General Sir Richard Dannatt said that a call for 2,000 extra troops was rejected earlier this year, and since then the Taliban have stepped up attacks in Helmand province, where another British soldiers was killed yesterday, the 220th since the U.S.-led invasion of 2001.
In an interview with The Sun newspaper as he takes up his new post of Constable of the Tower of London, Sir Richard said that he was disappointed with ministers’ support for the Army.
“The military advice has been for an uplift since the beginning of 2009. If the military says we need more troops and we can supply them, then frankly they should take that advice and deploy up to the level we recommend," he said.
“If it means finding more resources and putting more energy in, let’s do it. If you’re going to conduct an operation, you’re doing it for a reason – to succeed. Don’t let’s do it with at least part of one arm tied behind one’s back.”
He added: “That said, we have gone from 8,000 to 9,000 this year, albeit with 700 as a temporary surge.”

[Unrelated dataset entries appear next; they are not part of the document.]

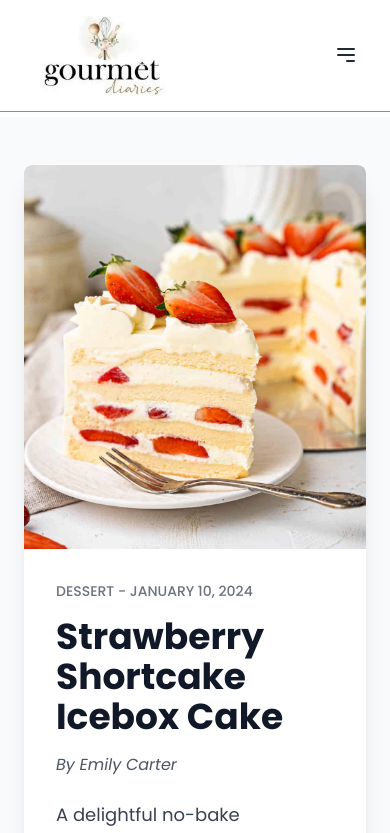
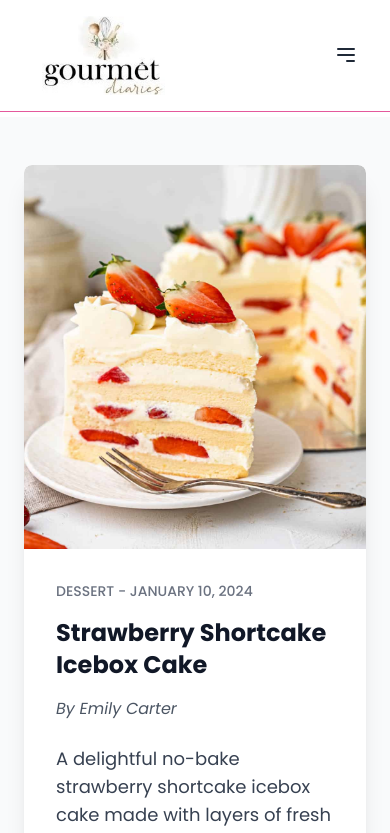
Before and after one commit to Aashra55/food-blog-assignment, a Next.js app: page /HeroSection/strawberry-shortcake-icebox-cake in a window 390 px wide. Shown: the top 833 px of the page. Built offline with nearby package versions, Linux system fonts and the light colour scheme.

Commit message:
Update page.tsx

```diff
--- a/src/app/HeroSection/[slug]/page.tsx
+++ b/src/app/HeroSection/[slug]/page.tsx
@@ -38,7 +38,7 @@ export default function PostDetail({ params }: { params: { slug: string } }) {
           <p className="text-sm text-gray-500 uppercase font-medium mb-4">
             {post.category} - {post.date}
           </p>
-          <h1 className="text-4xl font-bold text-gray-900 mb-4">{post.title}</h1>
+          <h1 className="lg:text-4xl md:text-4xl text-2xl font-bold text-gray-900 mb-4">{post.title}</h1>
           <p className="text-md text-gray-600 italic mb-6">By {post.author}</p>
           <p className="text-lg text-gray-700 mb-6">{post.description}</p>
 
```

Sir Richard, who retired in August as Chief of the General Staff, first revealed his request for a troop surge during an interview with The Times in March.